That is not good enough. We must do better. This debate will continue.

The other major public safety policy that was a top priority coming into the session was passing a comprehensive solution to Washington’s drug possession law – also known as the Blake fix. This was necessary due to the self-imposed deadline the Legislature put in place when it passed a temporary Blake fix in 2021 to deal with an unexpected decision from the state Supreme Court that invalidated Washington’s felony drug possession law.

The outcome here is abysmal. Once again, we had a comprehensive solution that was treatment focused but also included a carrot and stick approach by making simple drug possession a gross misdemeanor that can lead to up to 364 days in jail. Late in session that bill was completely overhauled by majority Democrats in the House. Negotiations on a bill to address the drug law were ongoing up until the final hours of the session. The final bill was so bad that in a very rare occurrence it was brought to the floor and defeated with every House Republican voting no and 15 Democrats also voting against the bill, albeit for different reasons.

Here are the main reasons House Republicans were a no on the bill:

  • Although the bill would make drug possession a gross misdemeanor on paper, the jail diversion process it proposed would lead to a revolving door, limits prosecutor involvement and is weak on treatment compliance.
  • The bill preempts local jurisdictions’ authority to have regulations regarding possessing, using, or giving out drug paraphernalia, including on establishing needle exchanges.
  • The bill would establish health engagement hubs for children, as well as adults affiliated with syringe service programs and consumption sites.
  • The bill would not require public notice for siting of opioid treatment facilities in local communities.

The governor has urged us to come with an agreement indicating he will call us back into session once a deal is made so we can vote on any new bill. I and my House Republican colleagues are committed to our no votes until the issues raised above are addressed. If there is no agreement or vote before July 1 the current law will expire and Washington will have no statewide law regarding simple drug possession leaving it up to cities and counties to pass their own laws. Several jurisdictions have already introduced those proposals.

The Legislature has had two years to work on a fix to the drug law, so to not have a solution when the session came to a close is shameful. But it would have been more shameful to pass the weak bill from Democrats that included no accountability and would have exacerbated our drug and overdose crisis.

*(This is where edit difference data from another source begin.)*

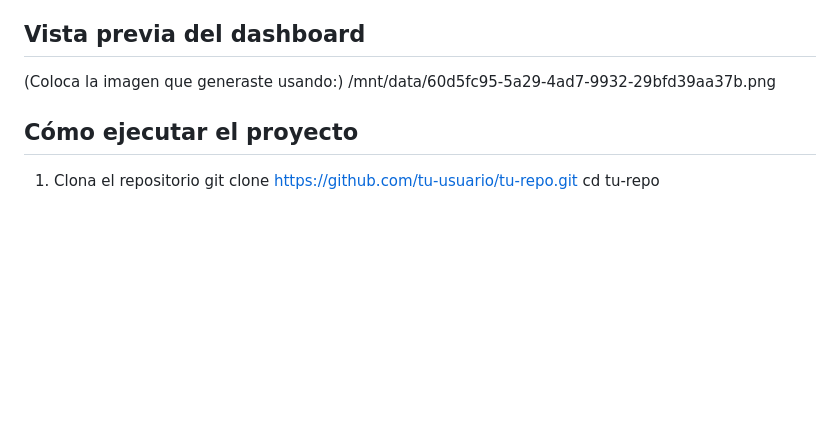
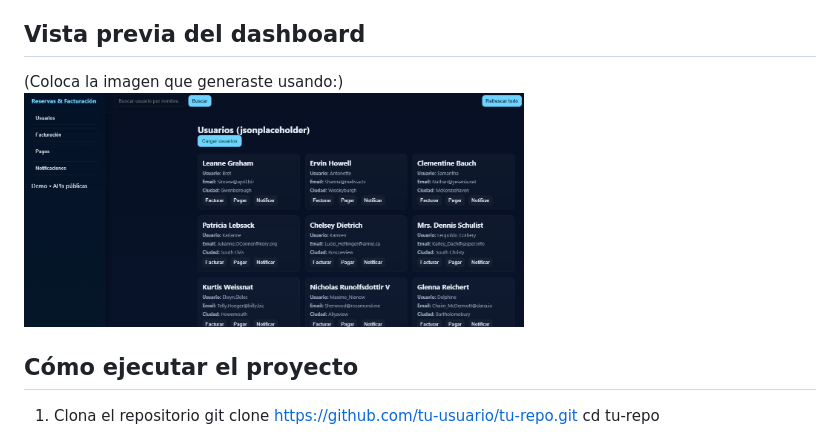
Before and after one commit to Javier-Serrano28/Trabajo-Microservicios, a Markdown page: README.md, the part around the change. GitHub-like rendering; blank space fills up the shorter version.

Commit message:
Change image source for dashboard preview
Updated image reference for dashboard preview.

```diff
--- a/README.md
+++ b/README.md
@@ -220,7 +220,7 @@ Notificaciones	jsonplaceholder.typicode.com/posts	Usado para simular envío de n
 ##  Vista previa del dashboard
 
 (Coloca la imagen que generaste usando:)
-/mnt/data/60d5fc95-5a29-4ad7-9932-29bfd39aa37b.png
+<img src="ejemplo.png" width="500">
 
 ##  Cómo ejecutar el proyecto
 1. Clona el repositorio
```
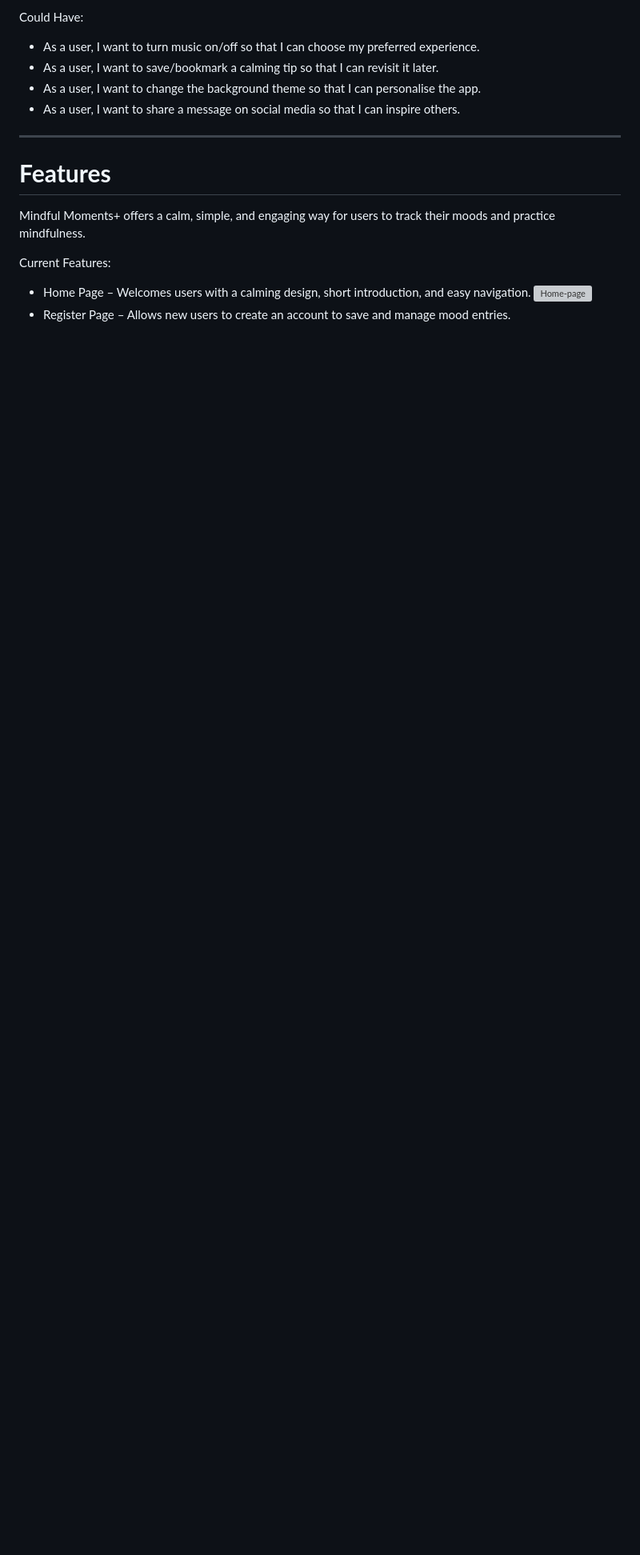
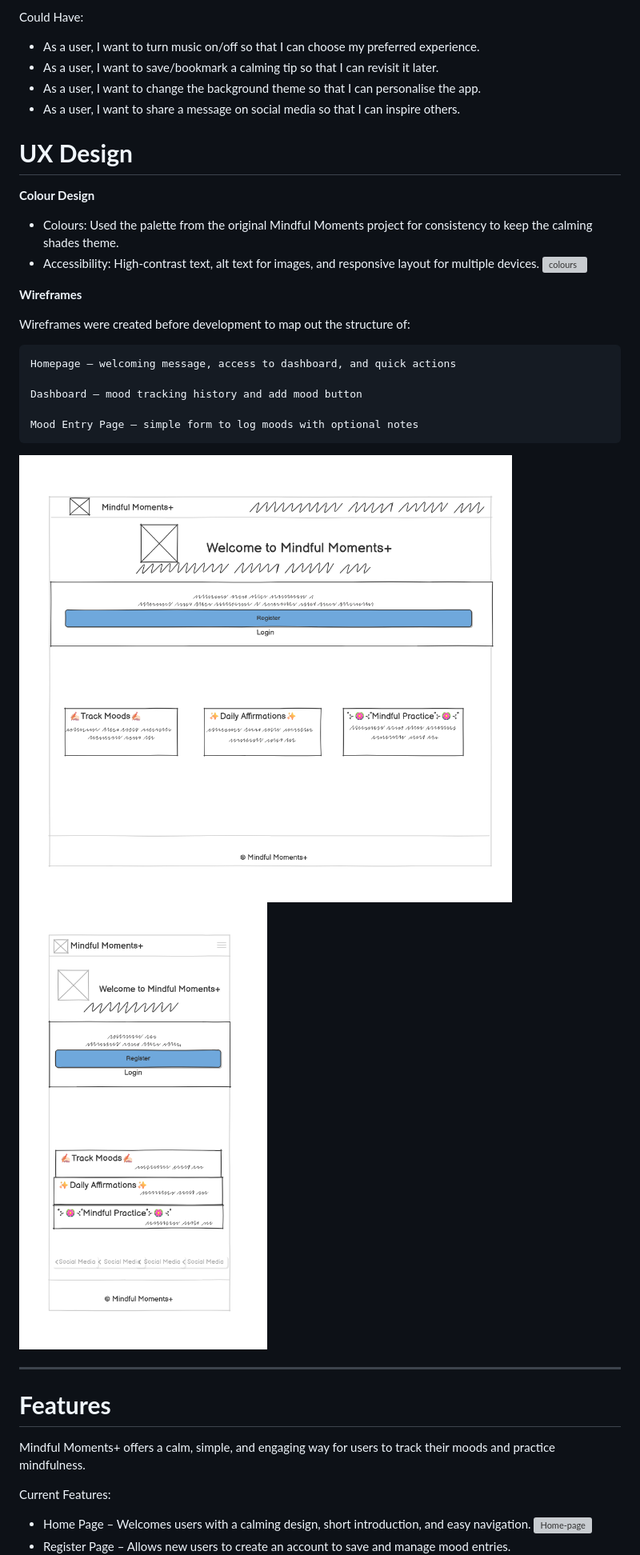
Before and after one commit to ZaenbA/capstone-project, a Markdown page: README.md, the part around the change printed below. Shown: that part at 80% size. Rendered like a GitHub page; pictures changed too: static/images/wireframe-d.png (added), static/images/wireframe-m.png (added); blank space fills up the shorter version; grey boxes are pictures that could not be loaded.

```diff
--- a/README.md
+++ b/README.md
@@ -33,6 +33,29 @@ Could Have:
 - As a user, I want to save/bookmark a calming tip so that I can revisit it later.
 - As a user, I want to change the background theme so that I can personalise the app.
 - As a user, I want to share a message on social media so that I can inspire others.
+
+# **UX Design**
+
+**Colour Design**
+- Colours: Used the palette from the original Mindful Moments project for consistency to keep the calming shades theme.
+- Accessibility: High-contrast text, alt text for images, and responsive layout for multiple devices.
+![colours](static/images/colors.png)
+
+
+**Wireframes**
+
+Wireframes were created before development to map out the structure of:
+
+    Homepage – welcoming message, access to dashboard, and quick actions
+
+    Dashboard – mood tracking history and add mood button
+
+    Mood Entry Page – simple form to log moods with optional notes
+![Wireframes](static/images/wireframe-d.png)
+![Wireframes](static/images/wireframe-m.png)
+
+
+
 ---
 # **Features**
 Mindful Moments+ offers a calm, simple, and engaging way for users to track their moods and practice mindfulness.
```
Also changed, not shown: other parts of README.md (+27 -86 lines).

I will keep you updated on the drug possession issue as the situation progresses, In the meantime, I encourage you to review the letter House Republican leaders sent to Gov. Inslee on this issue over the weekend.

You can also get caught up on everything from this session by heading to my website here.

WATCH: Rep. Chris Corry’s latest legislative video update here.

WATCH: All my session videos here.

READ: Letter to Gov. Inslee from House Republican leaders on failure of drug possession bill here.

As always, I invite you to reach out to my office with any questions or concerns.

CONTACT: Rep. Chris Corry here.

The session may be over but I am here for you all year and look forward to hearing from you.


Chris Corry

State Representative Chris Corry, 14th Legislative District
122F Legislative Building | P.O. Box 40600 | Olympia, WA 98504-0600
(360) 786-7810 | Toll-free: (800) 562-6000